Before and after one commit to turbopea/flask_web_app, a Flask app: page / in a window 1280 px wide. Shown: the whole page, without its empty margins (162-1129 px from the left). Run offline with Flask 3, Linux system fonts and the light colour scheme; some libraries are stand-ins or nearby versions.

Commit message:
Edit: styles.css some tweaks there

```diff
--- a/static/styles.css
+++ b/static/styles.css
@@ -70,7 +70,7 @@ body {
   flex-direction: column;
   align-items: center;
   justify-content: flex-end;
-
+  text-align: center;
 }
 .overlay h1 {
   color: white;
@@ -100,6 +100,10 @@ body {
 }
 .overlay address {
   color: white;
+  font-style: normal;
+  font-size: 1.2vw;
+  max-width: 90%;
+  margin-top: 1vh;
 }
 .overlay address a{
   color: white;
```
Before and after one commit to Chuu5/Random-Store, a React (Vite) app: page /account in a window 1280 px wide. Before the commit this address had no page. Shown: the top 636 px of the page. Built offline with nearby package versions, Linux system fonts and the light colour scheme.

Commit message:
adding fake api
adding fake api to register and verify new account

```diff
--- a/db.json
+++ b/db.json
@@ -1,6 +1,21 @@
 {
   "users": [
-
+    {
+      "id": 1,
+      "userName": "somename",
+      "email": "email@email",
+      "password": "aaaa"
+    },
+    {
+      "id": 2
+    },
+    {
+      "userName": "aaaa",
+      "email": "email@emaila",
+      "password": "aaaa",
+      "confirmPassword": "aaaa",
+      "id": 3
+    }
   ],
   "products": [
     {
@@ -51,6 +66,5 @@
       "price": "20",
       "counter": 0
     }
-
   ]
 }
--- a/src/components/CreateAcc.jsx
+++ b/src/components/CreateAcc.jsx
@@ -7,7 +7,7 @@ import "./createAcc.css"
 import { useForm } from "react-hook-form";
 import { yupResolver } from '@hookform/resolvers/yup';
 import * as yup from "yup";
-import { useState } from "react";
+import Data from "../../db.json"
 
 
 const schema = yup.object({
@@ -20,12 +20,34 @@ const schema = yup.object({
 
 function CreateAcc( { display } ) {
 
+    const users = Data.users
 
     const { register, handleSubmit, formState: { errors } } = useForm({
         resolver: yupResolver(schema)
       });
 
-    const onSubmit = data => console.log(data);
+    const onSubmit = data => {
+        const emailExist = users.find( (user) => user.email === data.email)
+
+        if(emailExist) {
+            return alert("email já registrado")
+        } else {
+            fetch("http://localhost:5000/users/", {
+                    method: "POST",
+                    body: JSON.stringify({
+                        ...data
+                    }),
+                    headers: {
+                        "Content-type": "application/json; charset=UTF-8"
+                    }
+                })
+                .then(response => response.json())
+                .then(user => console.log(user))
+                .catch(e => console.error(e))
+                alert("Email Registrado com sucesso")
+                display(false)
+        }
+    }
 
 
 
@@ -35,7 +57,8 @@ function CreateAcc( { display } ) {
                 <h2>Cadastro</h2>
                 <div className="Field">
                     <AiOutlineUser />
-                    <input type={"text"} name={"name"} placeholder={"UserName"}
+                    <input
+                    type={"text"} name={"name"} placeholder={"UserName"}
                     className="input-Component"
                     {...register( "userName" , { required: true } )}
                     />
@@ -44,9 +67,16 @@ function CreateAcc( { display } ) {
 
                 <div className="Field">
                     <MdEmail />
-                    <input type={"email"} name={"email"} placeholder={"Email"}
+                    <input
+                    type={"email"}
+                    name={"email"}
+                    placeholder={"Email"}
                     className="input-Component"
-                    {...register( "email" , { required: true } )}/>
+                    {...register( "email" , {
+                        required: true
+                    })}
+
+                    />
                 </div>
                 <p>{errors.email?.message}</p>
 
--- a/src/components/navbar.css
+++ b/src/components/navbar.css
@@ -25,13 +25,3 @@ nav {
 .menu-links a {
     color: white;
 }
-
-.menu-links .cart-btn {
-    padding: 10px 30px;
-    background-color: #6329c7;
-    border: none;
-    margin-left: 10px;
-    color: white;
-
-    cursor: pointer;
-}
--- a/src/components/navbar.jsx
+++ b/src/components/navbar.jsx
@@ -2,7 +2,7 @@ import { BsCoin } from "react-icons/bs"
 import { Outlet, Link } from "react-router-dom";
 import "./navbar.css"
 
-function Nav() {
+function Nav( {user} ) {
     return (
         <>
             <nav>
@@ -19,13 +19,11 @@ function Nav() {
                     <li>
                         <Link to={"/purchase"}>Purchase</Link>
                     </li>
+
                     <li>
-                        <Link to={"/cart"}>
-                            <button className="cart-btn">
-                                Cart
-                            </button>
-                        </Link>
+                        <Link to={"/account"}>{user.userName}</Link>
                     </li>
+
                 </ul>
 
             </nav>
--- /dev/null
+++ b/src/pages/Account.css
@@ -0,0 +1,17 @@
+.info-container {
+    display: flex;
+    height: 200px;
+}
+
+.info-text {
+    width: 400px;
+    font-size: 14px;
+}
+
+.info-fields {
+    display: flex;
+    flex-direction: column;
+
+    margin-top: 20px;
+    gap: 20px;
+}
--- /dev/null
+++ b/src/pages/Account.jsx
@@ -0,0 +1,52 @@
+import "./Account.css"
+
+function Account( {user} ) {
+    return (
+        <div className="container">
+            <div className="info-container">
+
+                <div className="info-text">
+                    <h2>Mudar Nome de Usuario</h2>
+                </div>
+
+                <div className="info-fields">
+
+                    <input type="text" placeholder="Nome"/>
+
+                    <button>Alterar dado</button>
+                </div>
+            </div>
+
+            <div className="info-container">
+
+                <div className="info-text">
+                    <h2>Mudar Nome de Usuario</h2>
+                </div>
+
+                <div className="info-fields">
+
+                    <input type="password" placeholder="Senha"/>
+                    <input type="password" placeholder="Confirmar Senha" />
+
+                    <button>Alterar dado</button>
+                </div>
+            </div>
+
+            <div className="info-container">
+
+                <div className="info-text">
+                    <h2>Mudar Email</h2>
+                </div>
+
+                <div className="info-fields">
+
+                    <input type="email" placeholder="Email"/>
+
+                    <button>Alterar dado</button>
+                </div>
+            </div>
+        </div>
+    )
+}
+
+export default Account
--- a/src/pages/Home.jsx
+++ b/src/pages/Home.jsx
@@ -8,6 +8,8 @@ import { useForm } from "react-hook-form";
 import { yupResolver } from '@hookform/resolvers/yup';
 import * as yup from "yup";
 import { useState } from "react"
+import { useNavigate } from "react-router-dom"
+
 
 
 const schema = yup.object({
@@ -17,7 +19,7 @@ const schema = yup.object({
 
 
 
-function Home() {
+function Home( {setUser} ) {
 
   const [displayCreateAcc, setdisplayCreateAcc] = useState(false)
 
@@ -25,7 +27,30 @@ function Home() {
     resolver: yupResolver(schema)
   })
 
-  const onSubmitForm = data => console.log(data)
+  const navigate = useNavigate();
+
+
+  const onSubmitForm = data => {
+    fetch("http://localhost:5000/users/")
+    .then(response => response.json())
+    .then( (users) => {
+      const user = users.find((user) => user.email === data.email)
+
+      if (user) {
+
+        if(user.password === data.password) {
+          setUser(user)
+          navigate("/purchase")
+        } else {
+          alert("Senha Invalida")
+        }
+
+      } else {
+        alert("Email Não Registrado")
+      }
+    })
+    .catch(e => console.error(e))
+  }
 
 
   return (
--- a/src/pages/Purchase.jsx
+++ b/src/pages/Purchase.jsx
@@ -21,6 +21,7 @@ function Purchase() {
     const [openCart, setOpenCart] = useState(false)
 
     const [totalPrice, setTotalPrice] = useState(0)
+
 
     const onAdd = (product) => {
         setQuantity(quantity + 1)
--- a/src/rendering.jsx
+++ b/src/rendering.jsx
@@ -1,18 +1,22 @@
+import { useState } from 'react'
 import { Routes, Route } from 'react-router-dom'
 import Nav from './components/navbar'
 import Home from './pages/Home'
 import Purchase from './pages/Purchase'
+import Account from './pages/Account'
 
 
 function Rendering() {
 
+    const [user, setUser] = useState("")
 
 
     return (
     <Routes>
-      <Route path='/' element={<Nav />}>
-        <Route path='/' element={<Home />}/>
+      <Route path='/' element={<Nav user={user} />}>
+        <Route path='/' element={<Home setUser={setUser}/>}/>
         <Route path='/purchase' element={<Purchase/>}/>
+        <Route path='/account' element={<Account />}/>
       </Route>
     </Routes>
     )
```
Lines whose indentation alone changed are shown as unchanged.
..........
Look at the records above. Copy every line where the string "components" occurs.

▶ RESPONSE BELOW:
--- a/src/components/CreateAcc.jsx
+++ b/src/components/CreateAcc.jsx
--- a/src/components/navbar.css
+++ b/src/components/navbar.css
--- a/src/components/navbar.jsx
+++ b/src/components/navbar.jsx
 import Nav from './components/navbar'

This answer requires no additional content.